_WHAT THE TASK REQUIRES_. Among the entries below, find each line holding "assembly" and return it.

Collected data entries
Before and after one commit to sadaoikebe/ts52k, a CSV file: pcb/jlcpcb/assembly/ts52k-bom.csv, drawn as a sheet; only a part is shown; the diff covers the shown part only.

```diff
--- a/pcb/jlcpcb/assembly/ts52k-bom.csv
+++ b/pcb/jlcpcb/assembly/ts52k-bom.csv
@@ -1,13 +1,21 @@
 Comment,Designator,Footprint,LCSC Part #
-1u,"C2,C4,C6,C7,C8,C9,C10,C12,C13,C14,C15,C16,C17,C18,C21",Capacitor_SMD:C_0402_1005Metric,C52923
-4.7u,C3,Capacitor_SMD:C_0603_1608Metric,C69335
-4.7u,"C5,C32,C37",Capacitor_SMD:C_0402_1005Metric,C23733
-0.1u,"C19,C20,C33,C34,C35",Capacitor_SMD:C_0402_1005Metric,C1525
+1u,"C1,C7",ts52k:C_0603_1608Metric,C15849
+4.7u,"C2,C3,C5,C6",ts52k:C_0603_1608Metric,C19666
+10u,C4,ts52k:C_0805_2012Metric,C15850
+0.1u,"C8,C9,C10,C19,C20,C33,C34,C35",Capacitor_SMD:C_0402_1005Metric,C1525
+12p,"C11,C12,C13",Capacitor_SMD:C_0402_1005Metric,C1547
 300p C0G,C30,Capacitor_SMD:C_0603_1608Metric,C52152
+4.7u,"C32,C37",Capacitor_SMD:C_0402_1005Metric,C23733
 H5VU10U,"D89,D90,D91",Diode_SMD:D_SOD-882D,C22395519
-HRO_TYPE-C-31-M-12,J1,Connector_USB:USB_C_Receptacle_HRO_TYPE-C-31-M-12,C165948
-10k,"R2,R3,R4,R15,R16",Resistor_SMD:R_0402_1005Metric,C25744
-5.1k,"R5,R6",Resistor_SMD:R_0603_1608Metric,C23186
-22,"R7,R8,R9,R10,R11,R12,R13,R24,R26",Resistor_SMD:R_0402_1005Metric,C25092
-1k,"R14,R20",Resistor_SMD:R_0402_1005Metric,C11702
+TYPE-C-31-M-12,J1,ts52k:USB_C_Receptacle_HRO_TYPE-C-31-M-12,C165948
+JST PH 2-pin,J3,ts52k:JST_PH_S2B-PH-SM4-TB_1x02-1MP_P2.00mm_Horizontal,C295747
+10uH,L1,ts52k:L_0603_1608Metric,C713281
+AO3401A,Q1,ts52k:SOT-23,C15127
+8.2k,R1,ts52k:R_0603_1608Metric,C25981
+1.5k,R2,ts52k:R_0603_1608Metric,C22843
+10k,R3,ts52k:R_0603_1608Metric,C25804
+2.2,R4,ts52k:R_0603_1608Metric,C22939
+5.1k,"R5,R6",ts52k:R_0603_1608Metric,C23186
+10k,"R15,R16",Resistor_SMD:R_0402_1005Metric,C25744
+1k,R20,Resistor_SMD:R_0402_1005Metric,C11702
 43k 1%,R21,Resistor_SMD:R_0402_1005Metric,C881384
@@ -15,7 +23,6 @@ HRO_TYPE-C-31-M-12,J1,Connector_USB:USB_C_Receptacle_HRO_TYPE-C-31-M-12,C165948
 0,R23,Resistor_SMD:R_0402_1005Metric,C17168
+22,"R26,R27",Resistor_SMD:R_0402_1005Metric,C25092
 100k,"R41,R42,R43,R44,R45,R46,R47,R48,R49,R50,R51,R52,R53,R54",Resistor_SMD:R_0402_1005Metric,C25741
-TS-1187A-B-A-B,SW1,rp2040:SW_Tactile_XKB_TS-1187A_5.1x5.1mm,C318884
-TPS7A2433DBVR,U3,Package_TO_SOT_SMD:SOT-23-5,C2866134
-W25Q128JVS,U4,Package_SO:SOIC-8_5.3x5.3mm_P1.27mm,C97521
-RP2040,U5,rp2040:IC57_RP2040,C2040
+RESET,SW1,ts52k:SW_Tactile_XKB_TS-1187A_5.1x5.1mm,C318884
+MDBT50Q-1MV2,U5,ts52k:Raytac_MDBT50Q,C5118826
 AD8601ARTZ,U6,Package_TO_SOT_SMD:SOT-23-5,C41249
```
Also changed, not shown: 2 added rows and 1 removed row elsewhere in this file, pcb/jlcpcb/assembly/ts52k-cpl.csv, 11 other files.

_TASK ANSWER_.
Before and after one commit to sadaoikebe/ts52k, a CSV file: pcb/jlcpcb/assembly/ts52k-bom.csv, drawn as a sheet; only a part is shown; the diff covers the shown part only.
--- a/pcb/jlcpcb/assembly/ts52k-bom.csv
+++ b/pcb/jlcpcb/assembly/ts52k-bom.csv
Also changed, not shown: 2 added rows and 1 removed row elsewhere in this file, pcb/jlcpcb/assembly/ts52k-cpl.csv, 11 other files.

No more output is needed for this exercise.